Return all the lines below in which the string "status" appears.

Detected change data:
----
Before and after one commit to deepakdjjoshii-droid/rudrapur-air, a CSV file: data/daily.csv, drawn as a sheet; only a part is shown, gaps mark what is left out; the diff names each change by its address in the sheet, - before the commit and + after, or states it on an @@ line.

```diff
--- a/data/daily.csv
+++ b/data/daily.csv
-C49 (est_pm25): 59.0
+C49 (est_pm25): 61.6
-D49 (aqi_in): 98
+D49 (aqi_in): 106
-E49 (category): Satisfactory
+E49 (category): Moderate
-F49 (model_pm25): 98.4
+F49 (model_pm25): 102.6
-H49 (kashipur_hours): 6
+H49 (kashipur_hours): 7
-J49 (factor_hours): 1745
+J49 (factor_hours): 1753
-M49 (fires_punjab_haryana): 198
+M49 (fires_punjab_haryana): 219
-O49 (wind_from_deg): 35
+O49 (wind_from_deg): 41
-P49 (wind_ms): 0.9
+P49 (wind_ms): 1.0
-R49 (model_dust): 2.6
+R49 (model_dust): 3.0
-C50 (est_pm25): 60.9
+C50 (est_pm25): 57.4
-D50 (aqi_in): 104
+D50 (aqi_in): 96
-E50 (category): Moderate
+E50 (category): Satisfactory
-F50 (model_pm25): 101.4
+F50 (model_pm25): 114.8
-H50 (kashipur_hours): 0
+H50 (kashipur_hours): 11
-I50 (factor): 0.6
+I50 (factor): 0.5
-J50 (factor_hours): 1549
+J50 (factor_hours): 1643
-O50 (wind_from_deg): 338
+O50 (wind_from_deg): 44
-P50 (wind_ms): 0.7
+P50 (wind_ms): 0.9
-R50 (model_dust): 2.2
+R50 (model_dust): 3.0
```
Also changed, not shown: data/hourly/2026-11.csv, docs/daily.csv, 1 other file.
----
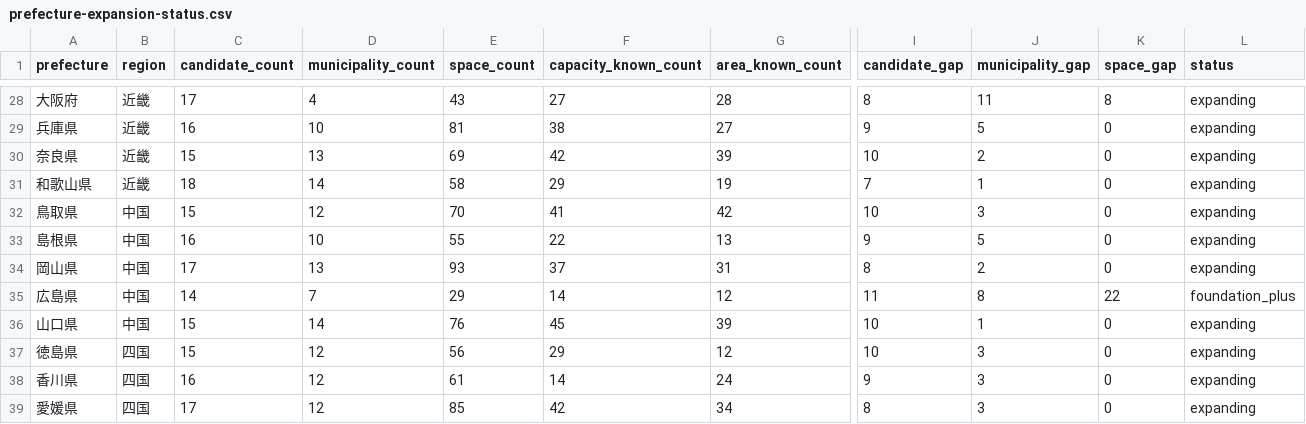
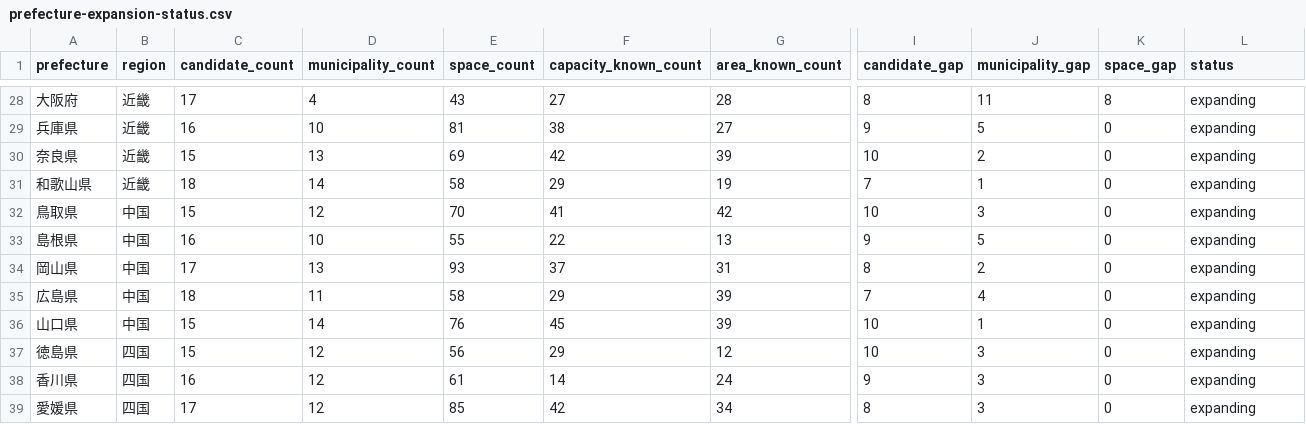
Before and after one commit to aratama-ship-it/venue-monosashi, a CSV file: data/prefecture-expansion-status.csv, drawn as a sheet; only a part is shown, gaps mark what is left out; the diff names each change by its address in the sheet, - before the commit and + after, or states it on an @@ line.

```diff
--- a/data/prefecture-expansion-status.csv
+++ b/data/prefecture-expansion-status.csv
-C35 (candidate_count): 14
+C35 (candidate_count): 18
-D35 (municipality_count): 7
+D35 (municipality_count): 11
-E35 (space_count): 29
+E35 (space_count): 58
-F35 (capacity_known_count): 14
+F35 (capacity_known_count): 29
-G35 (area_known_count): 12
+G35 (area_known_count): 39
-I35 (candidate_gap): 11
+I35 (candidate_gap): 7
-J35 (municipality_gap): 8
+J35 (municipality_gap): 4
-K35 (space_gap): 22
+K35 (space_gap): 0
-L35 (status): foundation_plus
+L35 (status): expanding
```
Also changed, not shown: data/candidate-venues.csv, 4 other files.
----
■ RESULT OF THE EXERCISE
Before and after one commit to aratama-ship-it/venue-monosashi, a CSV file: data/prefecture-expansion-status.csv, drawn as a sheet; only a part is shown, gaps mark what is left out; the diff names each change by its address in the sheet, - before the commit and + after, or states it on an @@ line.
--- a/data/prefecture-expansion-status.csv
+++ b/data/prefecture-expansion-status.csv
-L35 (status): foundation_plus
+L35 (status): expanding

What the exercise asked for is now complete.